Following Sicilian tradition, my mother, Lucia, was supposed to be named Josephine after her father’s mother. But when she was born on December 13, 1920, The Feast of Saint Lucy, her mother “didn’t want to take her name away from her”, as I was told, so she was named Lucia. The next girl born in their family was named Josephine.
The statue of Saint Lucy shows her holding a plate with eyeballs on it. This is a symbol of Saint Lucy as the Patron Saint of the Blind or Visually Impaired.
In her other hand, Saint Lucy holds a stalk of wheat. The story goes that there was a severe famine in 1582. Sicilians believed that Saint Lucy intervened when ships filled with grain came into their harbor on December 13. People were so hungry that they boiled the grain rather than taking the time to grind it into flour. This is how the tradition of eating boiled wheat came to be.
On December 13, Santa Lucia, in Sicily and all over Italy, the people do not eat anything made of wheat flour. They don’t eat breads or pastas. What they do eat is a dish called “cuccia” which is made with boiled whole wheat, sugar and cream, usually made with ricotta. I make this with our family recipe of Sicilian Cream the way my mother made it.
Every year on The Feast of Saint Lucy, December 13, my mother, Lucia, brought bowls of it to all of her aunts and cousins. This was a tradition she enjoyed her whole life.
In honor of my mother, I cook wheat with Sicilian cream on the Feast of Saint Lucy, my mother’s birthday. On December 13, share in our tradition of honoring Santa Lucia, after whom my mother was named.
1 lb. peeled wheat grain
1 recipe Sicilian cream – Recipe below
Put wheat in a large pan. Cover with hot water. Clean the wheat by removing anything that floats. Drain the water out of the pan leaving the wheat in the pan. Repeat this 3 times to clean the wheat.
Cover the wheat with hot water. Let it soak for 4 to 5 hours then rinse it one last time.
Cover the wheat with hot water at least 2 inches above the top of the wheat.
Bring to a boil.
Cover the pan with a little tilt so steam can escape.
Cook on low for approximately 1½ hours until wheat is soft when you taste it. It should be soft but not to the point of being mushy. If it is not soft enough and the water has been absorbed, add an additional cup of water. You might have to do this more than once. Keep an eye on the wheat while it is cooking.

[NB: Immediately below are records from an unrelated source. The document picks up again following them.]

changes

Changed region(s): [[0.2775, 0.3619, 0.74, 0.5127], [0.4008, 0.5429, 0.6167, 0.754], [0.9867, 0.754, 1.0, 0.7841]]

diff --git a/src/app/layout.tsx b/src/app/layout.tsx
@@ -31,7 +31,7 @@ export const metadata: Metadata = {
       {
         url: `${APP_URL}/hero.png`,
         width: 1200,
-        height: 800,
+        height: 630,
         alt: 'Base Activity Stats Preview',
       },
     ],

If it seems cooked well enough and there is still some water in it, take the cover off and let it cook until most of the water is absorbed.

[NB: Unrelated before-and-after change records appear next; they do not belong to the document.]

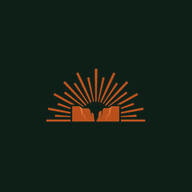
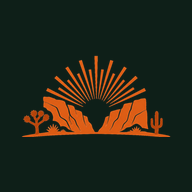
Rebrand to Casino El Primo
The owner's new name and logo: cut out for the felt, a cream version for
the dark welcome screen, and the emblem for the top bar and app icons.
Name, title, manifest and README updated; Tornillo assets removed.

Claude-Session: https://claude.ai/code/session_012CYfvXGvAp14qLjkS95G7a

Changed region(s): [[0.125, 0.2812, 0.9062, 0.7188]]

diff --git a/src/v2/table/Visuals.tsx b/src/v2/table/Visuals.tsx
@@ -5,7 +5,7 @@ import { SHOE, CARD_H, CARD_W, FELT_H } from './layout';
 import type { PlacedCard } from './useTableGame';
 import { money } from '../bankroll';
 
-/** Card back: the Tornillo sun and mesa, cream on desert orange. */
+/** Card back: the El Primo sun and canyon, cream on desert orange. */
 function CardBack() {
   const rays = Array.from({ length: 13 }, (_, i) => Math.PI + (i * Math.PI) / 12);
   return (
@@ -163,7 +163,7 @@ export function BetStack({ amount, x, y }: { amount: number; x: number; y: numbe
   );
 }
 
-/** Printed felt: the Casino Tornillo logo in the middle and the rules arc below the dealer. */
+/** Printed felt: the Casino El Primo logo in the middle and the rules arc below the dealer. */
 export function FeltPrint({ rules }: { rules: Rules }) {
   const bj = rules.bjPayout === 1.5 ? 'BLACKJACK PAYS 3 TO 2' : 'BLACKJACK PAYS 6 TO 5';
   const s17 = rules.h17 ? 'Dealer hits soft 17' : 'Dealer stands on all 17s';
@@ -184,7 +184,7 @@ export function FeltPrint({ rules }: { rules: Rules }) {
           {s17} · insurance pays 2 to 1
         </textPath>
       </text>
-      <image href={`${base}brand/tornillo-logo.png`} x="30" y="44" width="40" height="30.3" opacity="0.92" preserveAspectRatio="xMidYMid meet" />
+      <image href={`${base}brand/el-primo-logo.png`} x="31.5" y="41" width="37" height="31.5" opacity="0.92" preserveAspectRatio="xMidYMid meet" />
     </svg>
   );
 }

diff --git a/src/v2/coach/ai.ts b/src/v2/coach/ai.ts
@@ -11,7 +11,7 @@ import { recentEvents } from './history';
 
 export const COACH_MODEL = 'claude-opus-5-5';
 
-const SYSTEM = `You are the coach inside Casino Tornillo, a blackjack practice app. The player is learning in three modes: basic strategy; then counting cards with Hi-Lo (running and true count) and raising bets when the count is good; then count plays (deviations).
+const SYSTEM = `You are the coach inside Casino El Primo, a blackjack practice app. The player is learning in three modes: basic strategy; then counting cards with Hi-Lo (running and true count) and raising bets when the count is good; then count plays (deviations).
 
 How to coach:
 - Talk like a friendly, sharp table regular who teaches well. Plain words. No jargon unless you explain it in the same sentence.

diff --git a/src/v2/screens/Welcome.tsx b/src/v2/screens/Welcome.tsx
@@ -8,7 +8,7 @@ export function Welcome() {
   return (
     <div className="frame" style={{ justifyContent: 'center' }}>
       <div className="page" style={{ gap: 22, paddingTop: 40 }}>
-        <img src={`${import.meta.env.BASE_URL}brand/tornillo-logo-cream.png`} alt={BRAND.long} style={{ width: '82%', maxWidth: 340, alignSelf: 'center' }} />
+        <img src={`${import.meta.env.BASE_URL}brand/el-primo-logo-cream.png`} alt={BRAND.long} style={{ width: '82%', maxWidth: 340, alignSelf: 'center' }} />
         <p style={{ fontSize: 30, lineHeight: 1.05, margin: 0 }} className="display">
           Play the hand. <span className="serif" style={{ fontSize: 34 }}>Learn the edge.</span>
         </p>

diff --git a/src/v2/icons.tsx b/src/v2/icons.tsx
@@ -68,7 +68,7 @@ export function Mark({ size = 26, color = 'currentColor', sun = 'var(--coral)' }
   );
 }
 
-/** The Casino Tornillo emblem (sun rays over the mesa), from the brand artwork. */
+/** The Casino El Primo emblem (sun rays over the canyon), from the brand artwork. */
 export function Emblem({ height = 22 }: { height?: number }) {
-  return <img src={`${import.meta.env.BASE_URL}brand/tornillo-emblem.png`} alt="" height={height} style={{ height, width: 'auto', display: 'block' }} />;
+  return <img src={`${import.meta.env.BASE_URL}brand/el-primo-emblem.png`} alt="" height={height} style={{ height, width: 'auto', display: 'block' }} />;
 }

diff --git a/index.html b/index.html
@@ -7,7 +7,7 @@
     <meta name="description" content="Learn to play blackjack right, count cards and bet like a pro. Practice table, play money." />
     <link rel="icon" type="image/png" href="./icon-192.png" />
     <link rel="apple-touch-icon" href="./icon-192.png" />
-    <title>Casino Tornillo</title>
+    <title>Casino El Primo</title>
   </head>
   <body style="margin: 0; background: #0b1712">
     <!-- Shown instantly, before any code arrives (React replaces it). On a weak signal you see this, never a black page. -->

diff --git a/vite.config.ts b/vite.config.ts
@@ -15,8 +15,8 @@ export default defineConfig({
       registerType: 'autoUpdate',
       includeAssets: ['icon.svg'],
       manifest: {
-        name: 'Casino Tornillo',
-        short_name: 'Tornillo',
+        name: 'Casino El Primo',
+        short_name: 'El Primo',
         description: 'Learn to play blackjack right, count cards and bet like a pro. Practice table, play money.',
         theme_color: '#0b1712',
         background_color: '#0b1712',

diff --git a/src/v2/theme.css b/src/v2/theme.css
@@ -1,5 +1,5 @@
 /*
- * Casino Tornillo theme: a dimly lit room in deep green, a cream felt table with a black padded rail,
+ * Casino El Primo theme: a dimly lit room in deep green, a cream felt table with a black padded rail,
  * desert orange from the logo for accents and card backs. Ink-outlined cards and controls with hard
  * shadows, colour-blocked actions, condensed display + italic serif accents.
  */

diff --git a/src/v2/brand.ts b/src/v2/brand.ts
@@ -1,6 +1,6 @@
 /** Brand: one place to rename the app. */
 export const BRAND = {
-  name: 'TORNILLO',
-  long: 'Casino Tornillo',
+  name: 'EL PRIMO',
+  long: 'Casino El Primo',
   tagline: 'Blackjack, practiced.',
 };

diff --git a/docs/decisions.md b/docs/decisions.md
@@ -163,3 +163,7 @@ Judgment calls made while building, newest at the bottom of each milestone.
 - **One feedback card (replaces the four lights).** The owner found the lights too busy. Now one card at a time, chosen by the mode: green for a right play ("✓ Double · 11 vs 6", with the next-level hint when there is one), which stays until the next card and fades back once the next hand starts; red for a miss (the right play and a one-line why), which stays, even into the next hand, until it's swiped away, and holds the next deal until then, so the feedback is never cut off. A red card is never replaced by a green one. Tap any card for the full card.
 - **Three modes instead of five steps:** Basic strategy; Count & bet; Full AP (plus count plays). Betting the count comes before count plays because most of a counter's edge is in the bet spread. The fine-tune toggles stay below.
 - **The count lives in the table:** tap the discard tray to be tested or to ask the dealer the count (no Count? button in the top bar); tap the shoe to ask for a shuffle (between hands).
+
+## Casino El Primo
+- **Renamed to Casino El Primo** (the owner's name and logo; "primo" is cousin, with a nod to prime). The logo is cut out of the owner's artwork into `public/brand/el-primo-logo.png` (felt), `el-primo-logo-cream.png` (dark welcome screen) and `el-primo-emblem.png` (top bar, app icons), the same way as before (alpha from the distance to the cream background, colours un-premultiplied so edges stay clean). On the felt it's sized to clear the players' cards.
+- **Direction:** the dealer becomes a character, José, a competent, slightly sketchy dealer who for some reason helps you beat his casino. The engine decides what's correct; José only says it. Polished flat table; no 3D yet. Next: José's voice in the cards, an end-of-session report, and sharing with friends (each device keeps its own stats).

diff --git a/README.md b/README.md
@@ -1,4 +1,4 @@
-# Casino Tornillo
+# Casino El Primo
 
 A blackjack table in your pocket that teaches you to play like an advantage player, one layer at a time:
 
@@ -18,7 +18,7 @@ Install it from Safari's share menu or Chrome's menu with *Add to Home Screen*. 
 
 ## How it plays
 - **A real table:**
-  - A cream felt with the Casino Tornillo logo, a black padded rail, and up to 6 players in an arc that runs edge to edge.
+  - A cream felt with the Casino El Primo logo, a black padded rail, and up to 6 players in an arc that runs edge to edge.
   - Dealer, shoe, the posted table-limits sign and a smoked acrylic discard tray along the top. The tray stack grows exactly with the cards played, with a tick per deck, so you read decks played the way counters do. You can't see how many cards are left in the shoe, just like a real table.
   - You choose your seat, and play one or two spots.
   - Cards slide out of the shoe to a fixed spot and stay there. Every card stays readable, and nothing jiggles.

Let it cool in the pan for half an hour.
Put it into a bowl, cover and refrigerate.
2 c. hot milk
1/3 c. plus 2 T. all-purpose flour
½ c. sugar

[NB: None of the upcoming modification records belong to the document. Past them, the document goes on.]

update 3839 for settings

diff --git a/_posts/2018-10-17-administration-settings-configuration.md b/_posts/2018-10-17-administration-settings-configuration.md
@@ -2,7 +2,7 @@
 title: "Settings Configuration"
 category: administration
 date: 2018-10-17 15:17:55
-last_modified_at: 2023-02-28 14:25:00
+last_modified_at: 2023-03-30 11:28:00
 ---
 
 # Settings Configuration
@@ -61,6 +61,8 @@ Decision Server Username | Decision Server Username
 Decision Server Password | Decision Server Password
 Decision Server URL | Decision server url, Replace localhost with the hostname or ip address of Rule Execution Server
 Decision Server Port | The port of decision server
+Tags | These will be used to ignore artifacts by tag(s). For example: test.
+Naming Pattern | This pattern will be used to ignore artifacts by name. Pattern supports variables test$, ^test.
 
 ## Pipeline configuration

¼ tsp. salt
1 egg slightly beaten
1 T. butter
1 tsp. clear vanilla flavoring
Measure flour, sugar and salt into a heavy pan.
While milk is still cold, pour about 1/3 of a cup of it into the pan with the dry ingredients in it and blend with a wire whisk until mixture is smooth and creamy.
Heat up the rest of the milk in the microwave. Pour the milk into the creamy mixture in the pan and whisk it together. Cook on medium heat stirring continuously with a whisk until the mixture thickens.
Remove pan from the stove. Break the egg into a measuring cup and whip it with a fork. Add the butter and the egg to the cream, whisking so the egg doesn’t cook.
Return to heat for about 2 minutes stirring constantly. Remove from heat and stir in the vanilla.
Let it cool for about 15 minutes. Put into a bowl, cover and refrigerate.
How to fix and serve:
Measure 2 cups of cold cooked wheat.
Measure 1 ½ cup of cold Sicilian cream.
Put them in a bowl together and mix thoroughly.
Serve in individual dessert cups.
Sprinkle with a little cinnamon. (optional)
You can also put cold wheat in a dish, add sugar to desired sweetness and sprinkle with a little cinnamon.
Enjoy it this simple way!